With the millennial generation almost fully immersed into the working world, their impact on employer expectations are now coming to fruition. For example, no longer are flexible working arrangements for new parents alone and it’s time to bust the ‘mum-myth’ once and for all. In a four-year study by PwC* they discovered that flexible working hours were more important to the millennial generation than cash bonuses, something that has been a gradual shift in desires since the ‘baby-boomer’ generation moved into retirement mode.
But what’s so great about it? With flexible working hours comes control over work/life balance, more time for personal development and leisure time, in addition to opportunities to care for children or other dependents. The need for working patterns that break the 9-5 mould is on the rise in part to the millennial’s reinforcement of the gig economy. What’s different about this generation is that they no longer want flexible hours, they expect it. If a company cannot afford to offer it, they risk losing out on a highly skilled workforce who know they can find it elsewhere.

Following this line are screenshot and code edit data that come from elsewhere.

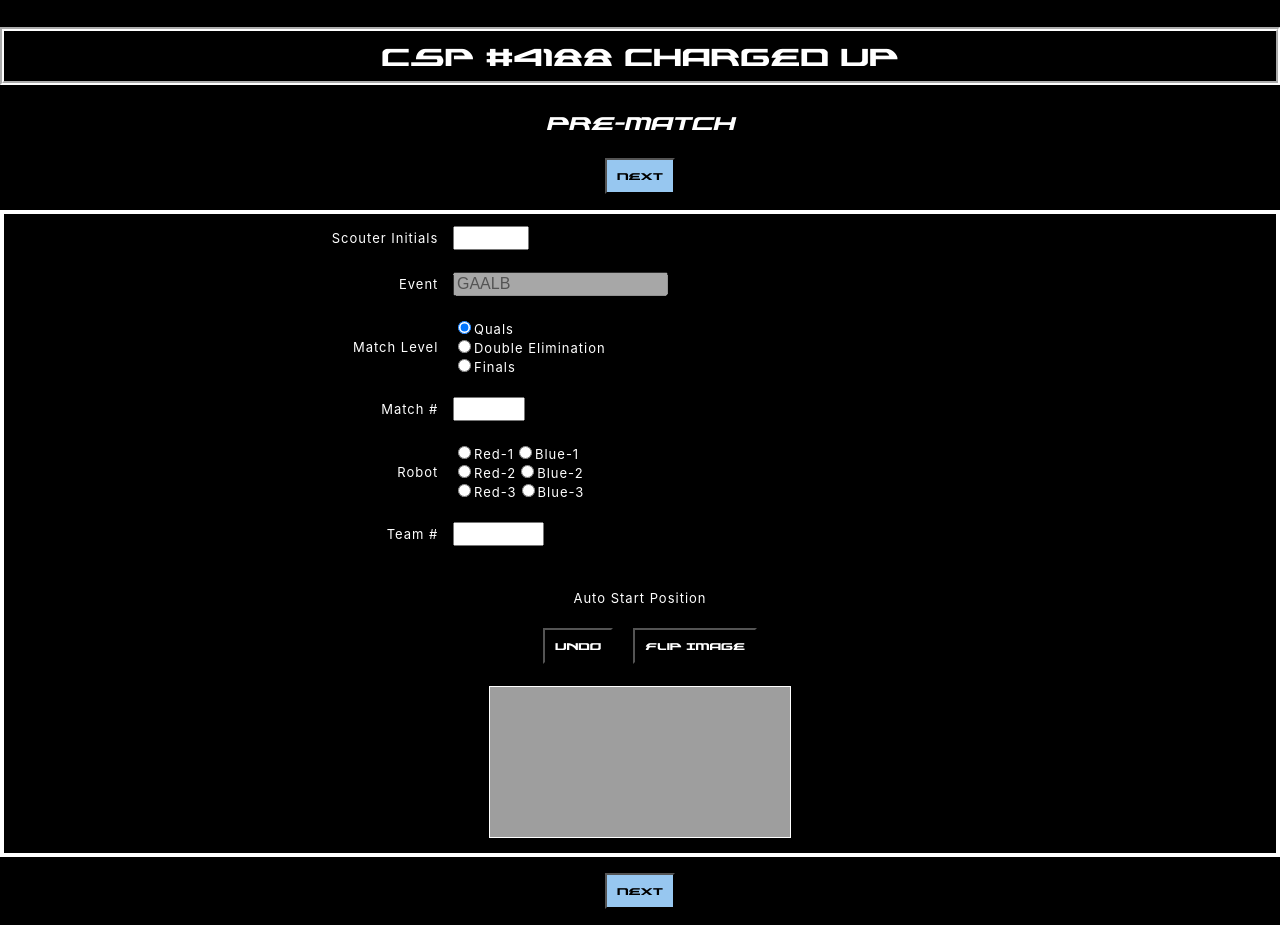
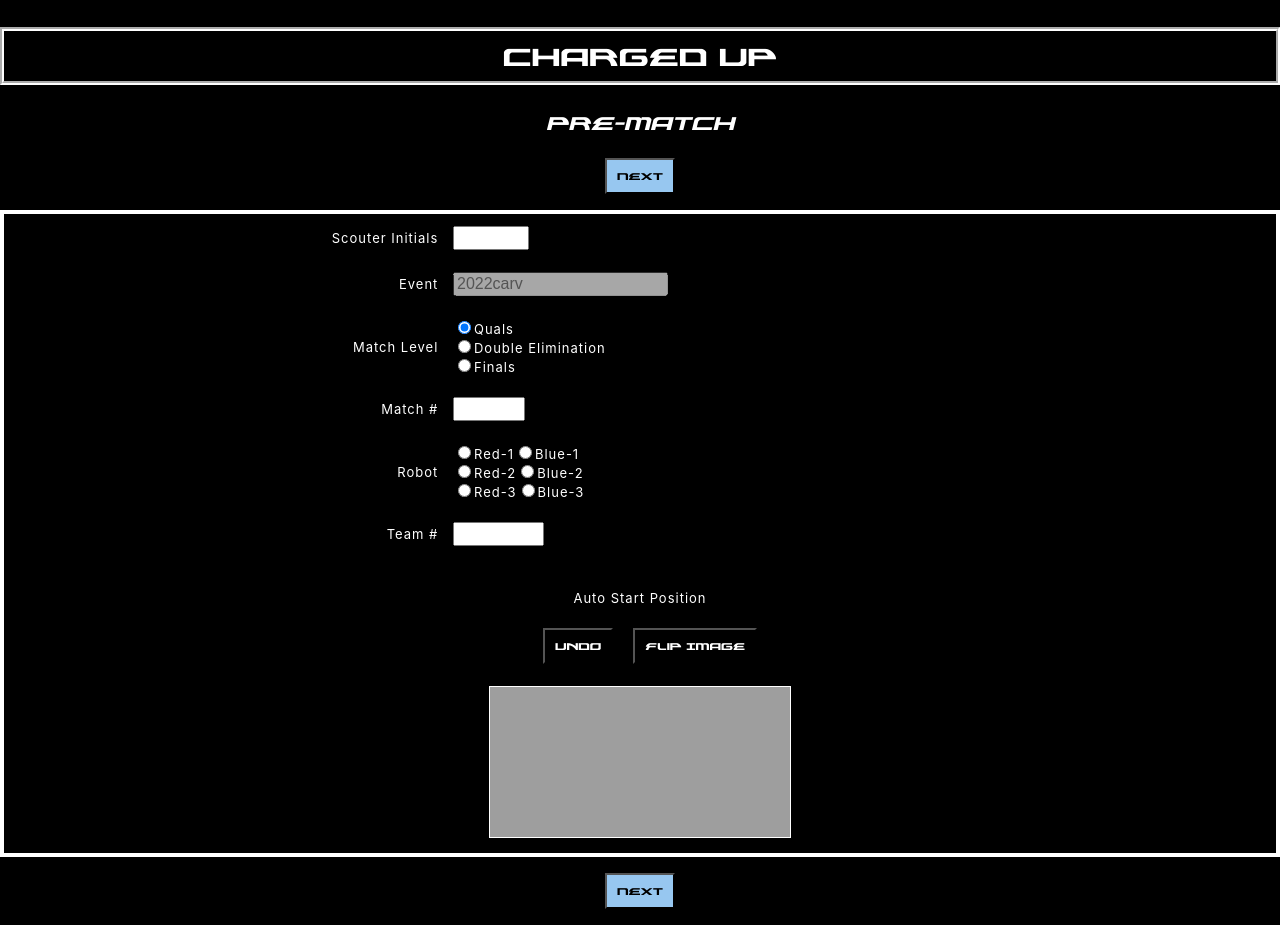
Before and after one commit to PWNAGERobotics/ScoutingPASS, a plain HTML site: page index.html in a window 1280 px wide. Drawn offline with Linux system fonts and the light colour scheme; no server answers.

Commit message:
Update index.html

```diff
--- a/index.html
+++ b/index.html
@@ -9,7 +9,7 @@
 		<script src="resources/js/TBAInterface.js"></script>
 		<script src="resources/js/googleSheets.js"></script>
 		<script src="resources/js/scoutingPASS.js"></script>
-		<script src="2023/CU_config.js"></script>
+		<script src="2023/CU_GS_config.js"></script>
 		<link rel="stylesheet" href="resources/css/scoutingPASS.css">
 	</head>
 
```
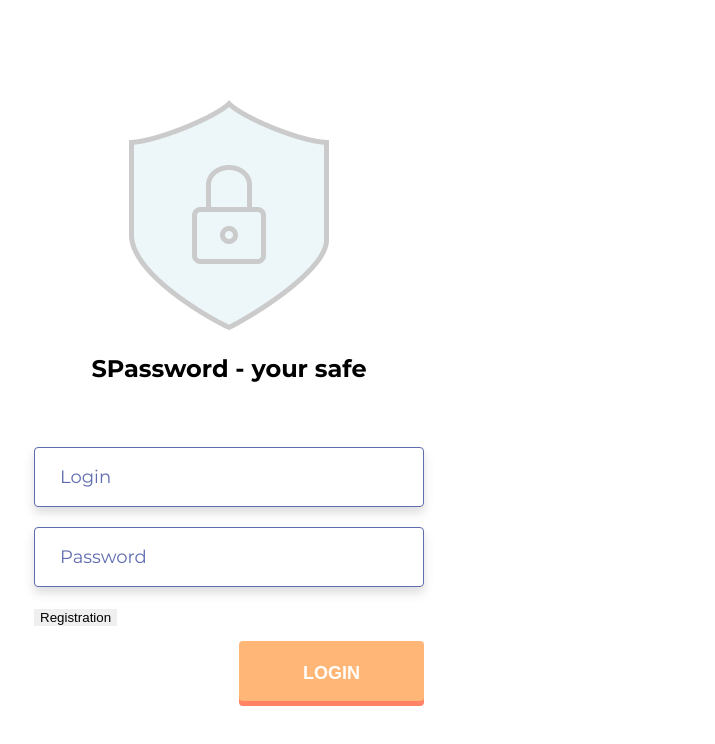
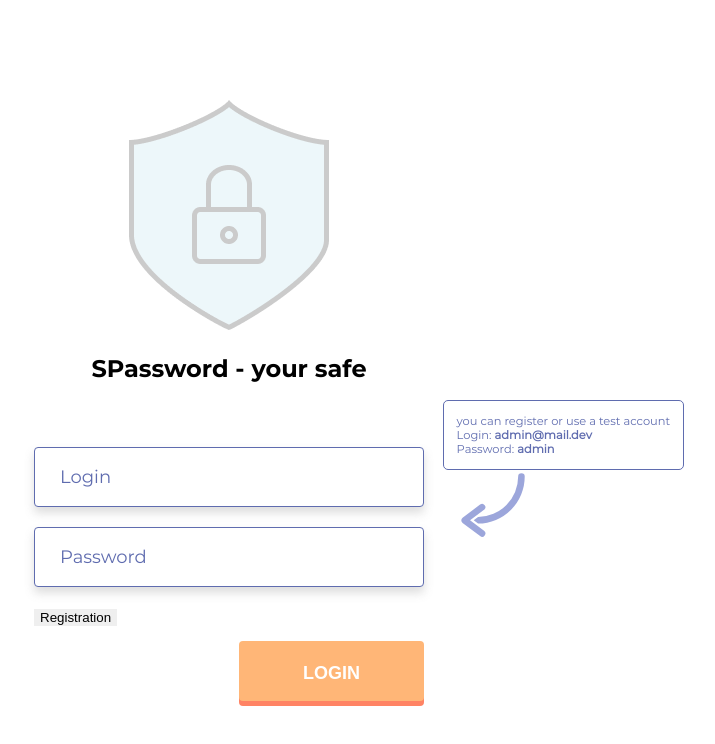
Before and after one commit to AlexandrVinogradov/SPassword-React-Redux, a React (Create React App) app: page / in a window 1280 px wide. Shown: the top 744 px of the page, without its empty margins (411-1126 px from the left). Built offline with nearby package versions, Linux system fonts and the light colour scheme.

Commit message:
added hint with test accound login

```diff
--- a/src/App.tsx
+++ b/src/App.tsx
@@ -24,7 +24,7 @@ const App: React.FC<AppPropsTypes> = (props: AppPropsTypes) => {
   const { getProfile, login, isAuth, registrationFetch, errorMessage } = props
 
   useEffect(() => {
-    // we have checked isToken inside
+    // we have checked on isToken inside
     getProfile()
   }, [])
 
--- a/src/SVGIcons.jsx
+++ b/src/SVGIcons.jsx
@@ -16,6 +16,8 @@ const getViewBox = name => {
       return '0 0 24 17.63'
     case 'iconClose':
       return '0 0 32 32'
+    case 'iconLongArrow':
+      return '0 0 512 512'
     case 'copyButton':
       return '0 0 24 24'
     case 'flag-russia':
@@ -82,6 +84,13 @@ const getPath = (name, props) => {
         <path
           {...props}
           d="M18.5277 16L31.3451 0.72168C31.56 0.467774 31.3793 0.0820312 31.0473 0.0820312H27.1508C26.9213 0.0820312 26.7016 0.18457 26.5502 0.360351L15.9789 12.9629L5.40762 0.360351C5.26113 0.18457 5.04141 0.0820312 4.80703 0.0820312H0.910548C0.578516 0.0820312 0.397852 0.467774 0.612696 0.72168L13.4301 16L0.612696 31.2783C0.564569 31.3349 0.533694 31.4041 0.523734 31.4778C0.513775 31.5514 0.525151 31.6263 0.556511 31.6937C0.587871 31.761 0.6379 31.8179 0.700655 31.8577C0.763411 31.8975 0.836257 31.9184 0.910548 31.918H4.80703C5.03652 31.918 5.25625 31.8154 5.40762 31.6397L15.9789 19.0371L26.5502 31.6397C26.6967 31.8154 26.9164 31.918 27.1508 31.918H31.0473C31.3793 31.918 31.56 31.5322 31.3451 31.2783L18.5277 16Z"
+        />
+      )
+    case 'iconLongArrow':
+      return (
+        <path
+          {...props}
+          d="m365.291 168.033a295.963 295.963 0 0 0 -293.291 295.967 24 24 0 0 1 -48 0 343.66 343.66 0 0 1 341.376-343.968l31.958 23.968zm-14.891 91.167 128-96a24 24 0 0 0 0-38.4l-128-96a24 24 0 1 0 -28.8 38.4l102.4 76.8-102.4 76.8a24 24 0 1 0 28.8 38.4z"
         />
       )
     case 'copyButton':
--- a/src/components/Login/Login.module.scss
+++ b/src/components/Login/Login.module.scss
@@ -11,6 +11,7 @@
     margin: 0 auto;
     padding-top: get-vw1230(100px);
     padding-top: 56px;
+    position: relative;
   }
   @include min-width($tableWidth) {
     padding-top: 200px;
--- a/src/components/Login/Login.tsx
+++ b/src/components/Login/Login.tsx
@@ -5,6 +5,7 @@ import { reduxForm, Field, InjectedFormProps } from 'redux-form'
 import { useSelector } from 'react-redux'
 import shield from '../../assets/images/shield.png'
 import style from './Login.module.scss'
+import TestAccountLogin from './TestAccountLogin/TestAccountLogin'
 import { Input } from '../common/FormsControls/FormControls'
 import { email, required } from '../../utils/validators'
 import Preloader from '../common/Preloader/Preloader'
@@ -36,6 +37,8 @@ const Login: React.FC<LoginPropsType> = (props: LoginPropsType) => {
       {errorMessage ? <div className={style.errorMessage}>{errorMessage}</div> : null}
 
       <LoginReduxForm onSubmit={onSubmit} />
+
+      <TestAccountLogin />
     </div>
   )
 }
--- /dev/null
+++ b/src/components/Login/TestAccountLogin/TestAccountLogin.module.scss
@@ -0,0 +1,29 @@
+@import "../../../scss/variables.scss";
+@import "../../../scss/mixins.scss";
+
+.TestAccountLogin {
+  margin-top: 100px;
+  position: absolute;
+  top: 300px;
+  // right: 13vw;
+  right: get-vw1230(-250px);
+
+  .hintBlock {
+    color: $contrast-color;
+    border: 1px solid $contrast-color;
+    padding: 13px;
+    border-radius: 5px;
+
+    font-size: get-vw1230(11px);
+
+    .fontBold {
+      font-weight: 900;
+    }
+  }
+  .icon_long_arrow {
+    height: 70px;
+    transform: scale(-1, -1);
+    fill: $link-color;
+    width: 100px;
+  }
+}
--- /dev/null
+++ b/src/components/Login/TestAccountLogin/TestAccountLogin.tsx
@@ -0,0 +1,21 @@
+import React from 'react'
+import { useTranslation } from 'react-i18next'
+import SVGIcon from '../../../SVGIcons'
+import style from './TestAccountLogin.module.scss'
+
+const TestAccountLogin: React.FC = () => {
+  const { t } = useTranslation()
+
+  return (
+    <div className={style.TestAccountLogin}>
+      <div className={style.hintBlock}>
+        <span>{t('you can register or use a test account')}</span>
+        <p>{t('Login')}: <span className={style.fontBold}>admin@mail.dev</span></p>
+        <p>{t('Password')}: <span className={style.fontBold}>admin</span></p>
+      </div>
+      <SVGIcon className={style.icon_long_arrow} name='iconLongArrow' />
+    </div>
+  )
+}
+
+export default TestAccountLogin
--- a/src/public/locales/en/translation.json
+++ b/src/public/locales/en/translation.json
@@ -22,5 +22,6 @@
   "registrationPlaceholderLogin": "Enter Login for registration",
   "registrationPlaceholderPassword": "Enter password for registration",
   "registrationPlaceholderFirstName": "Enter First name for registration",
-  "registrationPlaceholderLastName": "Enter Last name for registration"
+  "registrationPlaceholderLastName": "Enter Last name for registration",
+  "you can register or use a test account": "you can register or use a test account"
 }
--- a/src/public/locales/ru/translation.json
+++ b/src/public/locales/ru/translation.json
@@ -22,5 +22,6 @@
   "registrationPlaceholderLogin": "Введите логин для регистрации",
   "registrationPlaceholderPassword": "Введите пароль для регистрации",
   "registrationPlaceholderFirstName": "Введите Имя для регистрации",
-  "registrationPlaceholderLastName": "Введите Фамилию для регистрации"
+  "registrationPlaceholderLastName": "Введите Фамилию для регистрации",
+  "you can register or use a test account": "Вы можете зарегистрироваться или воспользоваться тестовым аккаунтом"
 }
--- a/src/redux/selector.ts
+++ b/src/redux/selector.ts
@@ -19,7 +19,3 @@ export const getEmail = (state: any) => {
 export const getErrorMessage = (state: AppStateType) => {
   return state.auth.errorMessage
 }
-
-// export const getUserUuid = (state: any) => {
-//   return state.auth.currentUser.uuid
-// }
```
Also changed, not shown: 1 other file (tests, documents, lock files or other folders).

We know companies are worried about being able to offer flexible working hours for some roles but not all, opening themselves up to discrimination and a disgruntled workforce. Moreover, could the teamwork dynamic be shattered if no one is in at the same time to create the cohesion? Truth be told, the positives far outweigh the potential pitfalls, but only if employers are ready to come around to the millennial’s way of thinking.
PwC’s research highlighted that a millennial’s use of technology and affinity to the digital world sets them apart from other workforce generations. Having grown up with WiFi, smartphones and social media, they are, as PwC explains: “The first generation to enter the workplace with a better grasp of a key business tool than more senior workers.” With that in mind, they have the tools to work in exactly the same way and be just as productive away from the workplace as if they were there. Ultimately, millennials believe that as long as they can get the job done why should it matter where they do it?
We know from the companies that we work with; flexible working hours are a huge draw for talented millennials and they’ve made great strides to put these benefits in place as quickly as possible. Legally employees with at least 26 weeks’ continuous employment with their employer can make the request for flexible working, whether it’s accepted is another matter. But with an even more formidable Generation Z hot on the heels of millennials, and an even bigger expectation for their needs to be met, can you really afford not to?
*Millennials at work, Reshaping the workplace, PwC 2011